• **Items from a dataset**

⟨

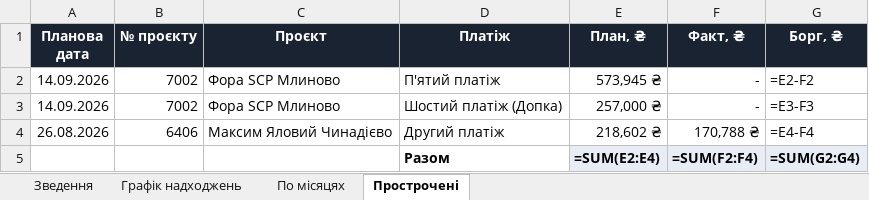
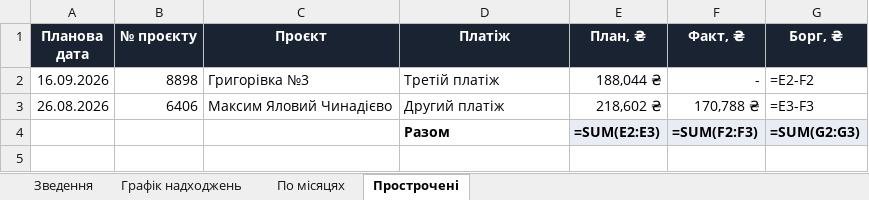
Before and after one commit to aleksandrkhoma-coder/pillar, an Excel workbook: pillar_cashflow.xlsx, sheet Прострочені, drawn as a sheet; values as stored, in another font and other column widths than the file's, no borders; formulas without a stored value are shown as written; removed rows and columns are numbered as before the commit, all else as after; the diff names each change by its address in the sheet, - before the commit and + after, or states it on an @@ line.

```diff
--- a/pillar_cashflow.xlsx (sheet Прострочені)
+++ b/pillar_cashflow.xlsx (sheet Прострочені)
-row 2: 14.09.2026 | 7002 | Фора SCP Млиново | П'ятий платіж | 573,945 ₴ | - | =E2-F2
-row 3: 14.09.2026 | 7002 | Фора SCP Млиново | Шостий платіж (Допка) | 257,000 ₴ | - | =E3-F3
+row 2: 16.09.2026 | 8898 | Григорівка №3 | Третій платіж | 188,044 ₴ | - | =E2-F2
-G3 (Борг, ₴): =E4-F4
+G3 (Борг, ₴): =E3-F3
-E4 (План, ₴): =SUM(E2:E4)
+E4 (План, ₴): =SUM(E2:E3)
-F4 (Факт, ₴): =SUM(F2:F4)
+F4 (Факт, ₴): =SUM(F2:F3)
-G4 (Борг, ₴): =SUM(G2:G4)
+G4 (Борг, ₴): =SUM(G2:G3)
```
Also changed, not shown: sheet Графік надходжень, sheet Зведення, 52 other files.
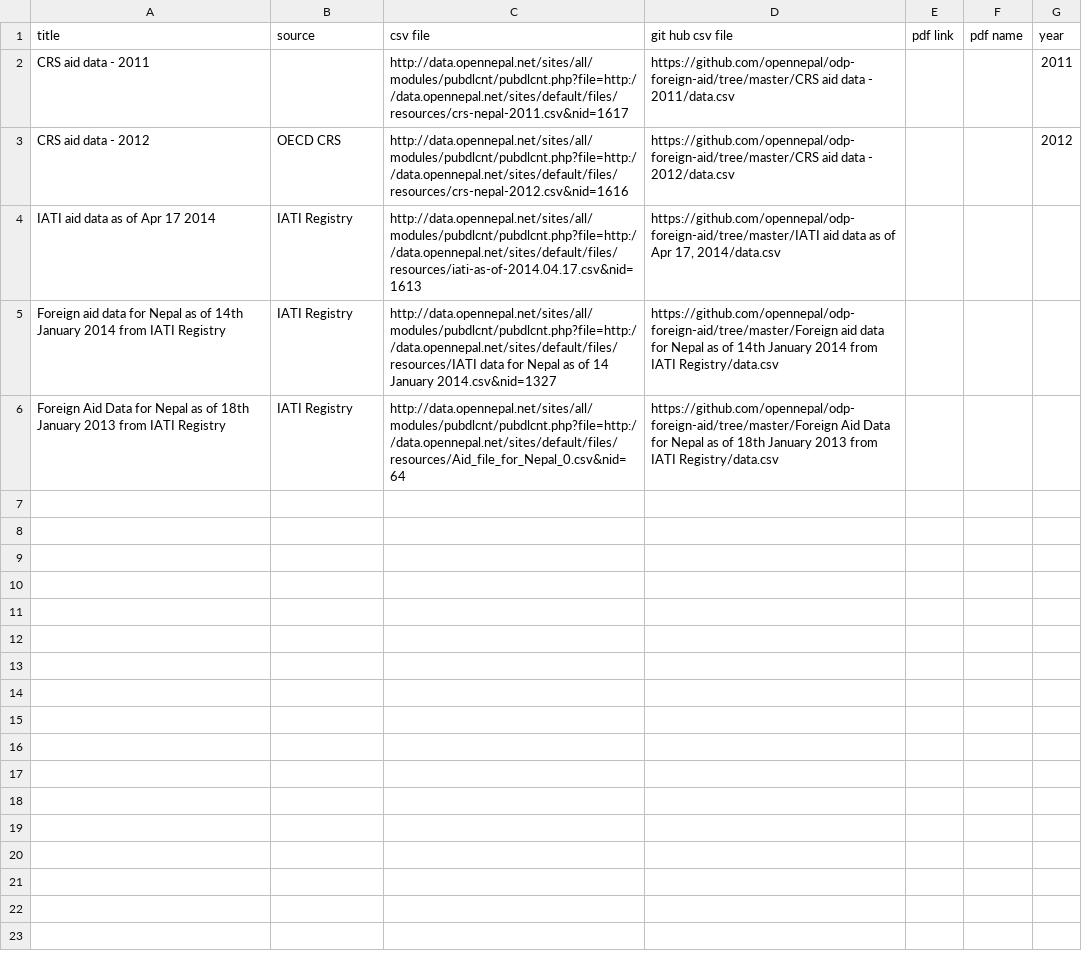
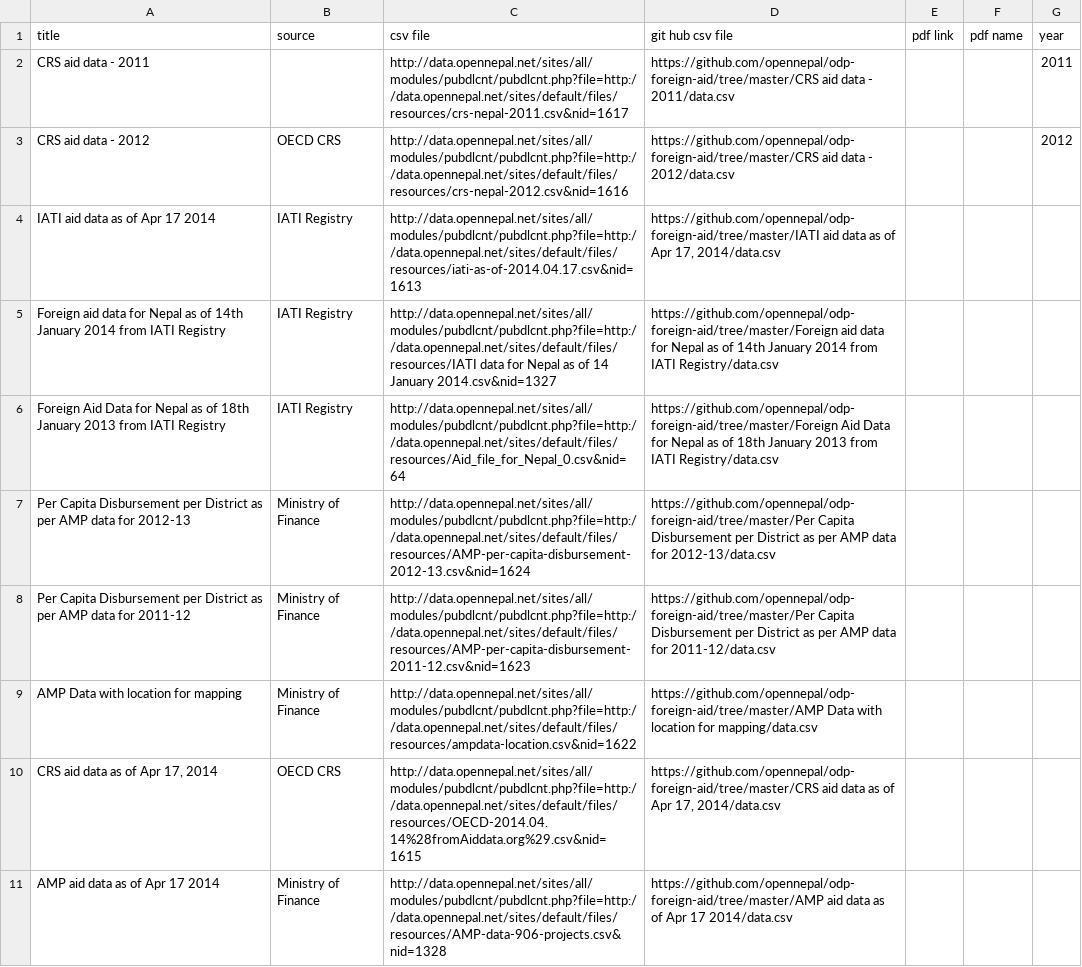
Before and after one commit to opennepal/odp-foreign-aid, a CSV file: details.csv, drawn as a sheet; the diff names each change by its address in the sheet, - before the commit and + after, or states it on an @@ line.

Commit message:
adding missing datasets

```diff
--- a/details.csv
+++ b/details.csv
+row 7: Per Capita Disbursement per District as per AMP data for 2012-13 | Ministry of Finance | http://data.opennepal.net/sites/all/modules/pubdlcnt/pubdlcnt.php?file=http://data.opennepal.net/sites/default/files/resources/AMP-per-capita-disbursement-2012-13.csv&nid=1624 | https://github.com/opennepal/odp-foreign-aid/tree/master/Per Capita Disbursement per District as per AMP data for 2012-13/data.csv
+row 8: Per Capita Disbursement per District as per AMP data for 2011-12 | Ministry of Finance | http://data.opennepal.net/sites/all/modules/pubdlcnt/pubdlcnt.php?file=http://data.opennepal.net/sites/default/files/resources/AMP-per-capita-disbursement-2011-12.csv&nid=1623 | https://github.com/opennepal/odp-foreign-aid/tree/master/Per Capita Disbursement per District as per AMP data for 2011-12/data.csv
+row 9: AMP Data with location for mapping | Ministry of Finance | http://data.opennepal.net/sites/all/modules/pubdlcnt/pubdlcnt.php?file=http://data.opennepal.net/sites/default/files/resources/ampdata-location.csv&nid=1622 | https://github.com/opennepal/odp-foreign-aid/tree/master/AMP Data with location for mapping/data.csv
+row 10: CRS aid data as of Apr 17, 2014 | OECD CRS | http://data.opennepal.net/sites/all/modules/pubdlcnt/pubdlcnt.php?file=http://data.opennepal.net/sites/default/files/resources/OECD-2014.04.14%28fromAiddata.org%29.csv&nid=1615 | https://github.com/opennepal/odp-foreign-aid/tree/master/CRS aid data as of Apr 17, 2014/data.csv
+row 11: AMP aid data as of Apr 17 2014 | Ministry of Finance | http://data.opennepal.net/sites/all/modules/pubdlcnt/pubdlcnt.php?file=http://data.opennepal.net/sites/default/files/resources/AMP-data-906-projects.csv&nid=1328 | https://github.com/opennepal/odp-foreign-aid/tree/master/AMP aid data as of Apr 17 2014/data.csv
```
Also changed, not shown: 5 other files.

⟩

• **Required action**
Without the pictures, repeat all the records word for word.

• **Output for this task**
Before and after one commit to aleksandrkhoma-coder/pillar, an Excel workbook: pillar_cashflow.xlsx, sheet Прострочені, drawn as a sheet; values as stored, in another font and other column widths than the file's, no borders; formulas without a stored value are shown as written; removed rows and columns are numbered as before the commit, all else as after; the diff names each change by its address in the sheet, - before the commit and + after, or states it on an @@ line.

```diff
--- a/pillar_cashflow.xlsx (sheet Прострочені)
+++ b/pillar_cashflow.xlsx (sheet Прострочені)
-row 2: 14.09.2026 | 7002 | Фора SCP Млиново | П'ятий платіж | 573,945 ₴ | - | =E2-F2
-row 3: 14.09.2026 | 7002 | Фора SCP Млиново | Шостий платіж (Допка) | 257,000 ₴ | - | =E3-F3
+row 2: 16.09.2026 | 8898 | Григорівка №3 | Третій платіж | 188,044 ₴ | - | =E2-F2
-G3 (Борг, ₴): =E4-F4
+G3 (Борг, ₴): =E3-F3
-E4 (План, ₴): =SUM(E2:E4)
+E4 (План, ₴): =SUM(E2:E3)
-F4 (Факт, ₴): =SUM(F2:F4)
+F4 (Факт, ₴): =SUM(F2:F3)
-G4 (Борг, ₴): =SUM(G2:G4)
+G4 (Борг, ₴): =SUM(G2:G3)
```
Also changed, not shown: sheet Графік надходжень, sheet Зведення, 52 other files.
Before and after one commit to opennepal/odp-foreign-aid, a CSV file: details.csv, drawn as a sheet; the diff names each change by its address in the sheet, - before the commit and + after, or states it on an @@ line.

Commit message:
adding missing datasets

```diff
--- a/details.csv
+++ b/details.csv
+row 7: Per Capita Disbursement per District as per AMP data for 2012-13 | Ministry of Finance | http://data.opennepal.net/sites/all/modules/pubdlcnt/pubdlcnt.php?file=http://data.opennepal.net/sites/default/files/resources/AMP-per-capita-disbursement-2012-13.csv&nid=1624 | https://github.com/opennepal/odp-foreign-aid/tree/master/Per Capita Disbursement per District as per AMP data for 2012-13/data.csv
+row 8: Per Capita Disbursement per District as per AMP data for 2011-12 | Ministry of Finance | http://data.opennepal.net/sites/all/modules/pubdlcnt/pubdlcnt.php?file=http://data.opennepal.net/sites/default/files/resources/AMP-per-capita-disbursement-2011-12.csv&nid=1623 | https://github.com/opennepal/odp-foreign-aid/tree/master/Per Capita Disbursement per District as per AMP data for 2011-12/data.csv
+row 9: AMP Data with location for mapping | Ministry of Finance | http://data.opennepal.net/sites/all/modules/pubdlcnt/pubdlcnt.php?file=http://data.opennepal.net/sites/default/files/resources/ampdata-location.csv&nid=1622 | https://github.com/opennepal/odp-foreign-aid/tree/master/AMP Data with location for mapping/data.csv
+row 10: CRS aid data as of Apr 17, 2014 | OECD CRS | http://data.opennepal.net/sites/all/modules/pubdlcnt/pubdlcnt.php?file=http://data.opennepal.net/sites/default/files/resources/OECD-2014.04.14%28fromAiddata.org%29.csv&nid=1615 | https://github.com/opennepal/odp-foreign-aid/tree/master/CRS aid data as of Apr 17, 2014/data.csv
+row 11: AMP aid data as of Apr 17 2014 | Ministry of Finance | http://data.opennepal.net/sites/all/modules/pubdlcnt/pubdlcnt.php?file=http://data.opennepal.net/sites/default/files/resources/AMP-data-906-projects.csv&nid=1328 | https://github.com/opennepal/odp-foreign-aid/tree/master/AMP aid data as of Apr 17 2014/data.csv
```
Also changed, not shown: 5 other files.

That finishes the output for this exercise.